  14. aLoC macrumors 6502a

    Joined:
    Nov 10, 2006
    #15
    Of course, how could I have been so blind. I now realize OOP is the one true programming way. Praise Jebus and thank you for showing me the light.
     
  15. papadopolis1024 thread starter macrumors 6502

    Joined:
    Mar 14, 2007
    #16
    So now I am confused :confused: ... What should I learn to start learning basic programming... This already seams harder than I thought :confused:
     
  16. zimv20 macrumors 601

    zimv20

    Joined:
    Jul 18, 2002
    Location:
    toronto
    #17
    you are welcome.
     
  17. zimv20 macrumors 601

    zimv20

    Joined:
    Jul 18, 2002
    Location:
    toronto
    #18
    imho, you have to work towards a finished app. if you can't think of something to create, then either buy a book that takes you through building an app, or take a class.
     
  18. Doctor Q Administrator

    Doctor Q

    Staff Member

    Joined:
    Sep 19, 2002
    Location:
    Los Angeles
    #19
    The traditional first program in any programming language is one that outputs the phrase "Hello, World."
     
  19. Blacky macrumors member

    Joined:
    Jun 27, 2007
    #20
    hierarchy is ********, no offence, but if you view OOP like that it's a too narrow view.

    OOP allows analysts, programmers, to model a program after real life (business) processes or to encapsulate change or complexities.

    There are a few common problems about how people use OO:
    1) people try to mimic reality, they create "reusable" objects containing too much properties, and not how the object functiones most efficient for your use cases
    2) incorrect assignments of responsibility, this causes for methods to be in the wrong place, this in turn causes that you need certain objects at the wrong time just because of their incorrect responsibilities. This is first rule of Demeter: "Don't talk too strangers"

    OO has multiple levels, you have the modeling, you have design patterns, you have entire design methodologies like MVC.

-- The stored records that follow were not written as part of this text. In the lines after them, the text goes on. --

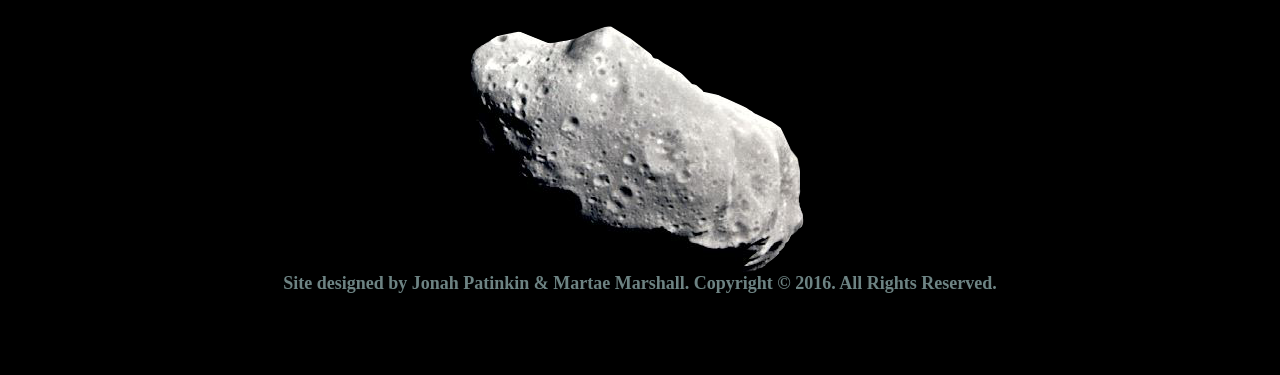
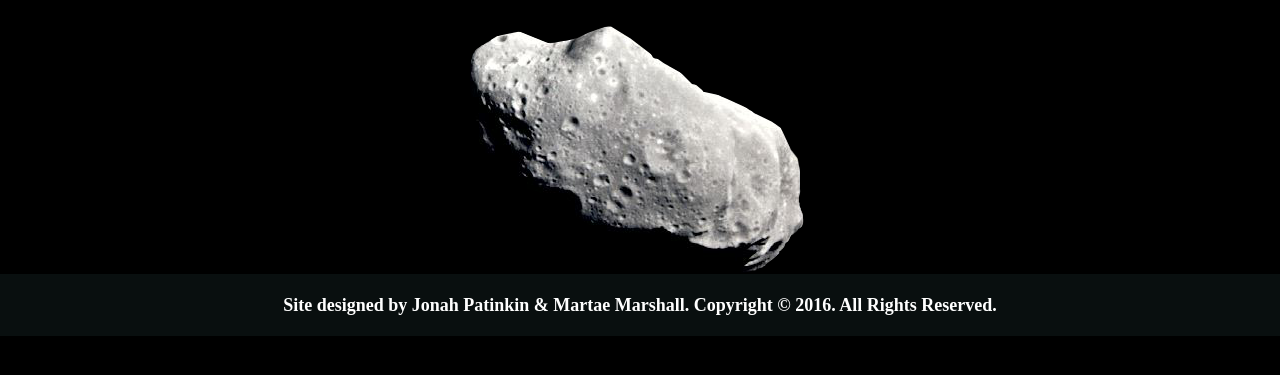
Before and after one commit to roticerychicken/project3-js, a plain HTML site: page index.html in a window 1280 px wide. Shown: the part 159-534 px from the top of the page. Drawn offline with nearby package versions, Linux system fonts and the light colour scheme; no server answers.

Commit message:
Give the footer element some color and background to show the authors

```diff
--- a/css/screen.css
+++ b/css/screen.css
@@ -62,6 +62,7 @@ figure {
 .footer {
   text-align: center;
   font-weight: bold;
-  color: #6d8383;
-  padding-bottom: 1.222em;
+  color: white;
+  background-color: #090f0f;
+  padding: 1.222em 0 1.222em 0;
 }
```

    For example have a look at the Java I/O framework, they use a decorator pattern for file reading/writing so you can transparently read/write to zip files, use encryption etc.

    Now to give my 2 cents about the initial question: just start with oop, always care about quality and writing the program correctly, applying mvc, seperating concerns. When you can program oo procedural is a breeze.

    2 books I can recommend: applying uml and patterns from Larman and design pattern explained by shalloway and thott.
     

Share This Page